Like other companies on this list, Johnson & Johnson has mentorship programmes, paid parental leave, and pledges to increase the number of female executives.

However, more broadly, Johnson & Johnson takes female empowerment beyond the confines of their own workforce.

They sponsor plenty of campaigns aimed at helping women in countries around the world. These include healthcare campaigns, but also, a campaign called Know Your Value.

Know Your Value is a touring campaign that teaches women to rediscover their sense of self-worth. In doing so, it encourages them to step forward and achieve more in their careers and personal lives.


Well-known scrapping booking website Pinterest has various plans in place to empower female employees. The company makes all employees to take part in diversity training to make themselves aware of unconscious bias in the workplace.

It also has a so-called Rooney Rule when interviewing for senior management positions. This means that for every open senior management position, the company must interview at least one woman and one candidate from an underrepresented background.

The challenges ahead:

Despite all the work the aforementioned employers and others like them are doing, there are still plenty of challenges. A report from PwC surveyed 3,600 female professionals worldwide to get a sense of how women feel about the challenges they face in the workplace.

One of the most interesting findings is that 44% of women felt nervous about the impact of having a family on their careers. And despite maternity leave being offered 48% of new mothers felt overlooked for promotions and special projects upon their return to work.

Even the offer of flexible working arrangements post-maternity isn’t always as helpful as it could be. Over a third of women believe that taking advantage of such arrangements has negative career consequences.

Less than half of the women surveyed believe their company is doing enough to combat gender inequality. 31% of women say they believe their gender, sexuality, or ethnic background could curb their career progress.

In addition, there’s the issue of self-confidence. Traditionally women have not been seen as the greatest self-promoters at work.

Still, of the 27% of women who’d had a promotion in the past two years, 63% had negotiated for it.

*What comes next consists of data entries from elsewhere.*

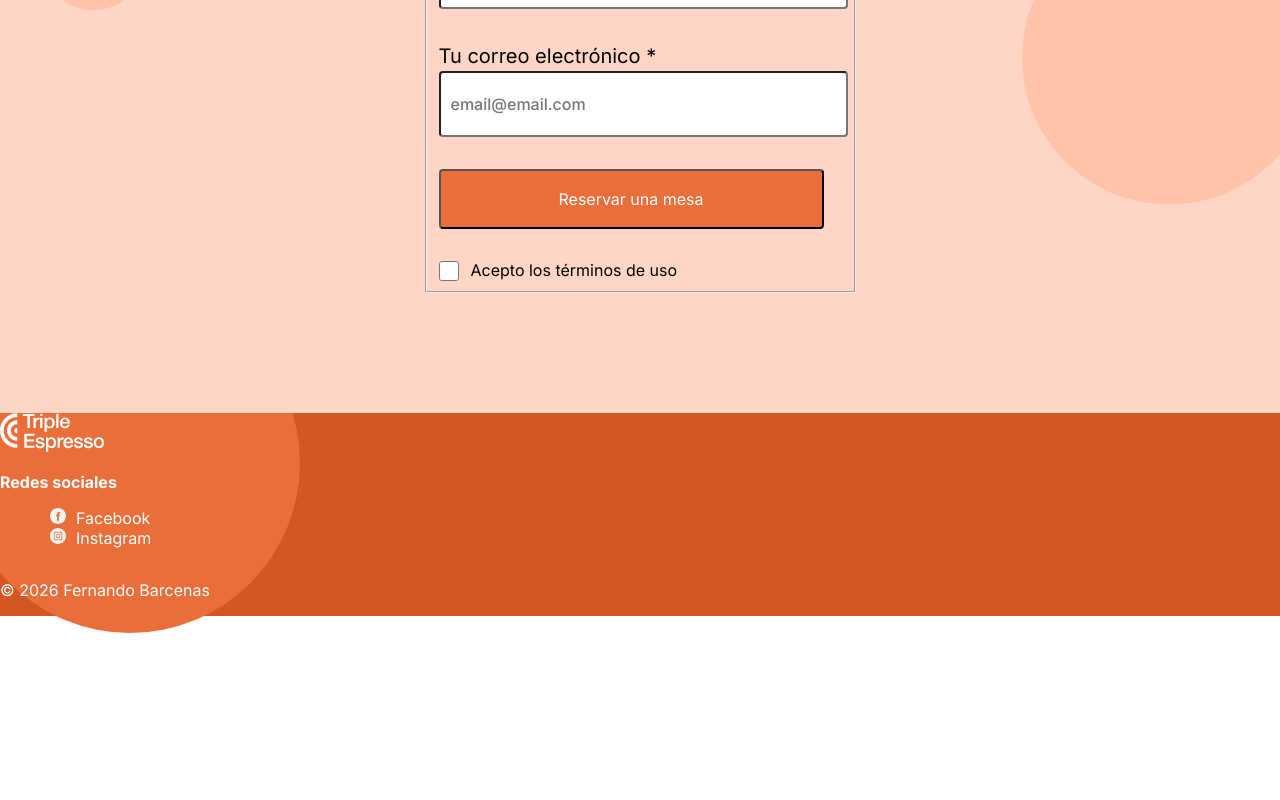
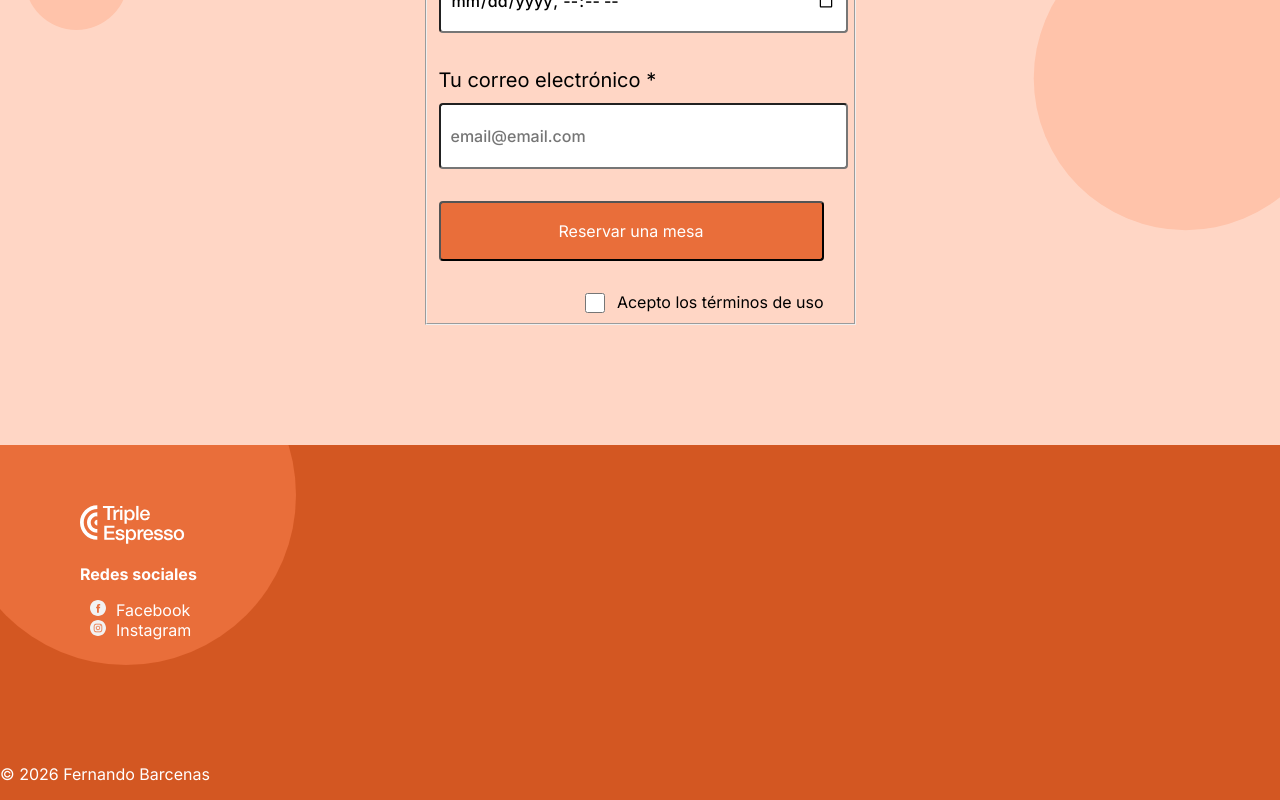
Before and after one commit to FERNYX12/web_project_coffeeshop_es, a plain HTML site: page index.html in a window 1280 px wide. Shown: the part 1417-2217 px from the top of the page. Before the commit the page ends 2050 px from the top, so only its background shows below. Drawn offline with Linux system fonts and the light colour scheme.

Commit message:
corrections in the position in all style.xss

```diff
--- a/index.html
+++ b/index.html
@@ -15,7 +15,7 @@
     </head>
     <body>
         <header class="header">
-            <img src="images/logo_coffeeshop_dark.svg" alt="svg" class="logo">
+            <img src="images/logo_coffeeshop_dark.svg" alt="Logo Triple Espresso" class="logo">
             <nav class="nav">
                 <ul class="nav-links">
                     <li><a href="#reserva" class="nav-link">Reservar una mesa</a></li>
@@ -35,11 +35,11 @@
                 </div>
                 <p class="address">Avenida del Éxito 200, Ciudad Triple Peaks</p>
             </section>
-            <img src="images/inside_coffee_shop.png" alt="png" class="header-image">
+            <img src="images/inside_coffee_shop.png" alt="Interior de la cafeteria Triple Espresso" class="header-image">
         </header>
 
         <main class="content">
-            <sectionn id="reserva">
+            <section id="reserva">
             <fieldset class="reserv">
             <h2 class="title-reservation">Reservar una mesa</h2>
             <form action="" method="get" class="form">
@@ -90,7 +90,7 @@
               </button>
               <div class="terminos">
               <label for="terms" class="label-reservation-terms">
-                <input type="checkbox" name="terms" id="terms" class="input-reservation-checkbox"/>
+                <input type="checkbox" name="terms" id="terms" class="input-reservation-checkbox" required/>
                 Acepto los términos de uso
               </label>
               </div>
@@ -109,8 +109,8 @@
                <div class="social-media">
                 <p>Redes sociales</p>
                 <ul class="social-media-nav">
-                  <li class="social-media-links"> <a href="" class="social-media-link"> <img src="/images/facebook_white.svg" alt="Facebook-icon"  class="social-media-icon">Facebook</a></li>
-                  <li class="social-media-links"> <a href="" class="social-media-link"> <img src="/images/instagram_white.svg" alt="Instagram-icon/" class="social-media-icon">Instagram</a></li>
+                  <li class="social-media-links"> <a href="#" class="social-media-link"> <img src="/images/facebook_white.svg" alt="Facebook-icon"  class="social-media-icon">Facebook</a></li>
+                  <li class="social-media-links"> <a href="#" class="social-media-link"> <img src="/images/instagram_white.svg" alt="Instagram-icon/" class="social-media-icon">Instagram</a></li>
                 </ul>
                 </div>
               </div>
--- a/styles/style.css
+++ b/styles/style.css
@@ -168,6 +168,7 @@ body {
 
 .form {
   /*flexbox*/
+  display: flex;
   max-width: 385px;
   flex-direction: column;
 }
@@ -214,7 +215,7 @@ body {
 }
 
 .input-reservation-button:hover {
-  opacity: 30%;
+  opacity: 0.7;
 }
 
 .terminos {
@@ -255,10 +256,10 @@ body {
   background-color: #e96e3a;
   width: 340px;
   height: 340px;
-  border-radius: 360px;
+  border-radius: 50%;
   z-index: -2;
   position: absolute;
-  left: -40px;
+  left: -44px;
   top: -120px;
   overflow: hidden;
 }
@@ -272,9 +273,8 @@ body {
   width: 700px;
   align-self: stretch;
   box-sizing: border-box;
-  justify-content: space-around;
-  margin: 60px, 80px, 108px;
-  padding: auto;
+  justify-content: flex-end;
+  margin: 60px 80px 108px;
   z-index: 1;
 }
 
@@ -303,6 +303,8 @@ body {
   line-height: 20px;
   color: #ffffff;
   /*flexbox*/
+  margin: 0;
+  padding: 0;
 }
 
 .social-media-links {
```
Also changed, not shown: 1 other file.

Clearly, when women do speak up, they get noticed and rewarded. Perhaps companies should look to help women build their own sense of self-worth to empower their female workforce.